# [Your assignment]
Go through the entries below and count the lines where the word "Worse" appears; give only the count.

Working data section start

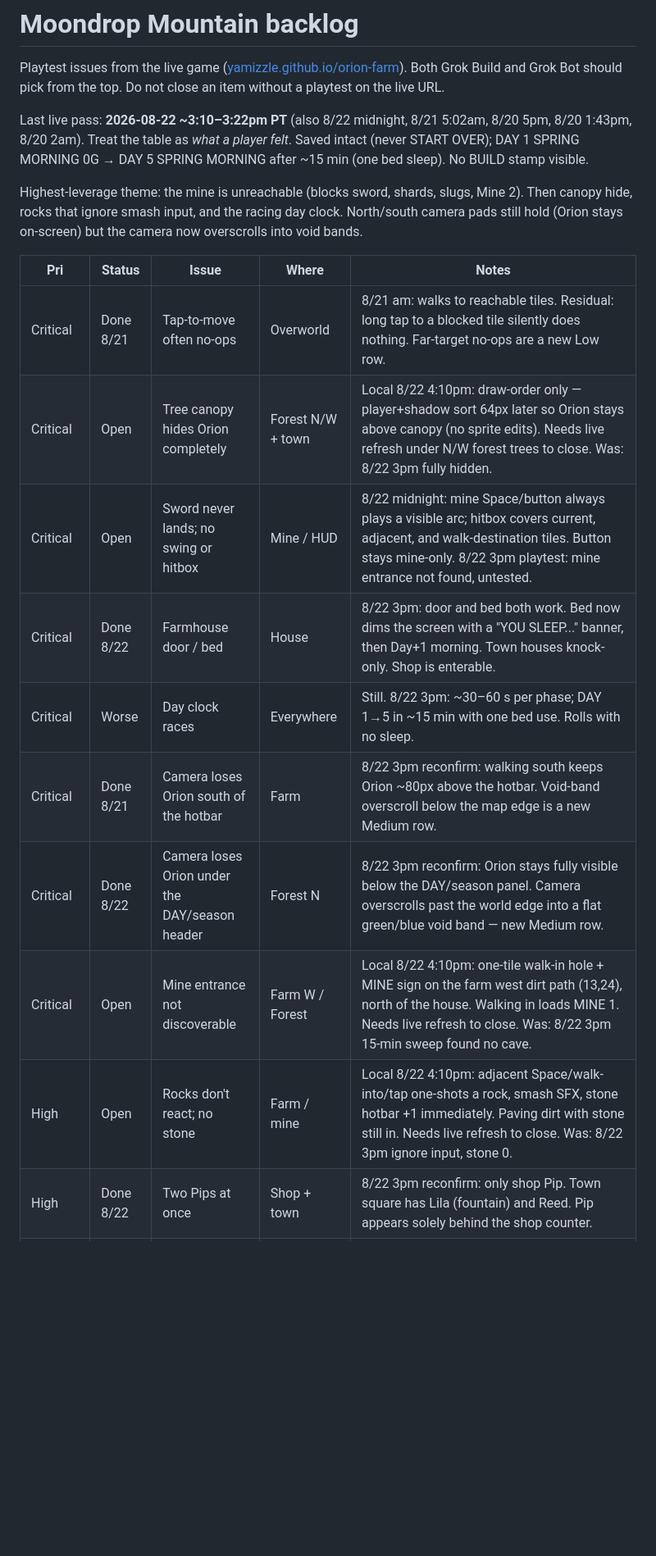
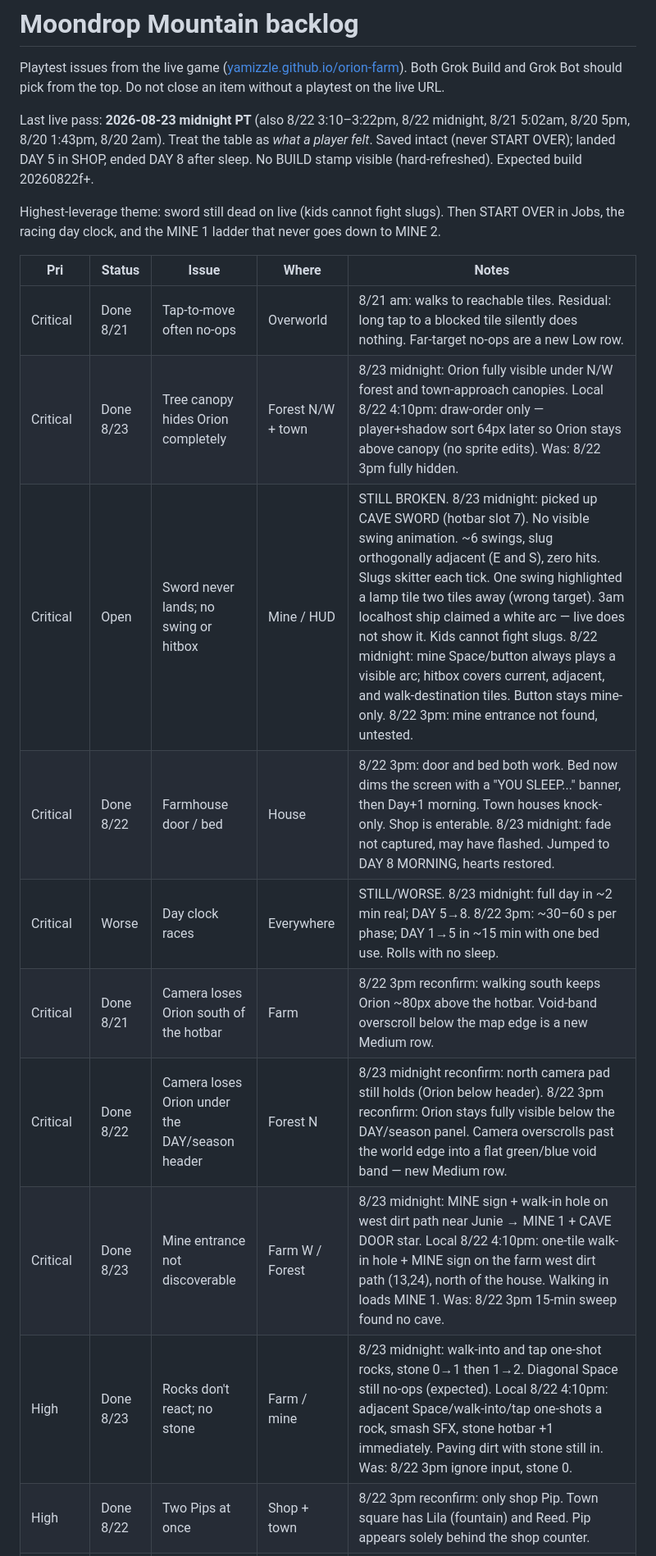
Before and after one commit to yamizzle/orion-farm, a Markdown page: BACKLOG.md, the part around one of its changes. Shown at 82% size. Rendered like a GitHub page; blank space fills up the shorter version.

```diff
--- a/BACKLOG.md
+++ b/BACKLOG.md
@@ -2,19 +2,19 @@
 
 Playtest issues from the live game ([yamizzle.github.io/orion-farm](https://yamizzle.github.io/orion-farm/)). Both Grok Build and Grok Bot should pick from the top. Do not close an item without a playtest on the live URL.
 
-Last live pass: **2026-08-22 ~3:10–3:22pm PT** (also 8/22 midnight, 8/21 5:02am, 8/20 5pm, 8/20 1:43pm, 8/20 2am). Treat the table as *what a player felt*. Saved intact (never START OVER); DAY 1 SPRING MORNING 0G → DAY 5 SPRING MORNING after ~15 min (one bed sleep). No BUILD stamp visible.
+Last live pass: **2026-08-23 midnight PT** (also 8/22 3:10–3:22pm, 8/22 midnight, 8/21 5:02am, 8/20 5pm, 8/20 1:43pm, 8/20 2am). Treat the table as *what a player felt*. Saved intact (never START OVER); landed DAY 5 in SHOP, ended DAY 8 after sleep. No BUILD stamp visible (hard-refreshed). Expected build 20260822f+.
 
-Highest-leverage theme: the mine is unreachable (blocks sword, shards, slugs, Mine 2). Then canopy hide, rocks that ignore smash input, and the racing day clock. North/south camera pads still hold (Orion stays on-screen) but the camera now overscrolls into void bands.
+Highest-leverage theme: sword still dead on live (kids cannot fight slugs). Then START OVER in Jobs, the racing day clock, and the MINE 1 ladder that never goes down to MINE 2.
 
 | Pri | Status | Issue | Where | Notes |
 | --- | --- | --- | --- | --- |
 | Critical | Done 8/21 | Tap-to-move often no-ops | Overworld | 8/21 am: walks to reachable tiles. Residual: long tap to a blocked tile silently does nothing. Far-target no-ops are a new Low row. |
-| Critical | Open | Tree canopy hides Orion completely | Forest N/W + town | Local 8/22 4:10pm: draw-order only — player+shadow sort 64px later so Orion stays above canopy (no sprite edits). Needs live refresh under N/W forest trees to close. Was: 8/22 3pm fully hidden. |
-| Critical | Open | Sword never lands; no swing or hitbox | Mine / HUD | 8/22 midnight: mine Space/button always plays a visible arc; hitbox covers current, adjacent, and walk-destination tiles. Button stays mine-only. 8/22 3pm playtest: mine entrance not found, untested. |
-| Critical | Done 8/22 | Farmhouse door / bed | House | 8/22 3pm: door and bed both work. Bed now dims the screen with a "YOU SLEEP..." banner, then Day+1 morning. Town houses knock-only. Shop is enterable. |
-| Critical | Worse | Day clock races | Everywhere | Still. 8/22 3pm: ~30–60 s per phase; DAY 1→5 in ~15 min with one bed use. Rolls with no sleep. |
+| Critical | Done 8/23 | Tree canopy hides Orion completely | Forest N/W + town | 8/23 midnight: Orion fully visible under N/W forest and town-approach canopies. Local 8/22 4:10pm: draw-order only — player+shadow sort 64px later so Orion stays above canopy (no sprite edits). Was: 8/22 3pm fully hidden. |
+| Critical | Open | Sword never lands; no swing or hitbox | Mine / HUD | STILL BROKEN. 8/23 midnight: picked up CAVE SWORD (hotbar slot 7). No visible swing animation. ~6 swings, slug orthogonally adjacent (E and S), zero hits. Slugs skitter each tick. One swing highlighted a lamp tile two tiles away (wrong target). 3am localhost ship claimed a white arc — live does not show it. Kids cannot fight slugs. 8/22 midnight: mine Space/button always plays a visible arc; hitbox covers current, adjacent, and walk-destination tiles. Button stays mine-only. 8/22 3pm: mine entrance not found, untested. |
+| Critical | Done 8/22 | Farmhouse door / bed | House | 8/22 3pm: door and bed both work. Bed now dims the screen with a "YOU SLEEP..." banner, then Day+1 morning. Town houses knock-only. Shop is enterable. 8/23 midnight: fade not captured, may have flashed. Jumped to DAY 8 MORNING, hearts restored. |
+| Critical | Worse | Day clock races | Everywhere | STILL/WORSE. 8/23 midnight: full day in ~2 min real; DAY 5→8. 8/22 3pm: ~30–60 s per phase; DAY 1→5 in ~15 min with one bed use. Rolls with no sleep. |
 | Critical | Done 8/21 | Camera loses Orion south of the hotbar | Farm | 8/22 3pm reconfirm: walking south keeps Orion ~80px above the hotbar. Void-band overscroll below the map edge is a new Medium row. |
-| Critical | Done 8/22 | Camera loses Orion under the DAY/season header | Forest N | 8/22 3pm reconfirm: Orion stays fully visible below the DAY/season panel. Camera overscrolls past the world edge into a flat green/blue void band — new Medium row. |
-| Critical | Open | Mine entrance not discoverable | Farm W / Forest | Local 8/22 4:10pm: one-tile walk-in hole + MINE sign on the farm west dirt path (13,24), north of the house. Walking in loads MINE 1. Needs live refresh to close. Was: 8/22 3pm 15-min sweep found no cave. |
-| High | Open | Rocks don't react; no stone | Farm / mine | Local 8/22 4:10pm: adjacent Space/walk-into/tap one-shots a rock, smash SFX, stone hotbar +1 immediately. Paving dirt with stone still in. Needs live refresh to close. Was: 8/22 3pm ignore input, stone 0. |
+| Critical | Done 8/22 | Camera loses Orion under the DAY/season header | Forest N | 8/23 midnight reconfirm: north camera pad still holds (Orion below header). 8/22 3pm reconfirm: Orion stays fully visible below the DAY/season panel. Camera overscrolls past the world edge into a flat green/blue void band — new Medium row. |
+| Critical | Done 8/23 | Mine entrance not discoverable | Farm W / Forest | 8/23 midnight: MINE sign + walk-in hole on west dirt path near Junie → MINE 1 + CAVE DOOR star. Local 8/22 4:10pm: one-tile walk-in hole + MINE sign on the farm west dirt path (13,24), north of the house. Walking in loads MINE 1. Was: 8/22 3pm 15-min sweep found no cave. |
+| High | Done 8/23 | Rocks don't react; no stone | Farm / mine | 8/23 midnight: walk-into and tap one-shot rocks, stone 0→1 then 1→2. Diagonal Space still no-ops (expected). Local 8/22 4:10pm: adjacent Space/walk-into/tap one-shots a rock, smash SFX, stone hotbar +1 immediately. Paving dirt with stone still in. Was: 8/22 3pm ignore input, stone 0. |
 | High | Done 8/22 | Two Pips at once | Shop + town | 8/22 3pm reconfirm: only shop Pip. Town square has Lila (fountain) and Reed. Pip appears solely behind the shop counter. |
```
Also changed, not shown: other parts of BACKLOG.md (+22 -20 lines).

Working data section end

# [Solution to this exercise]
2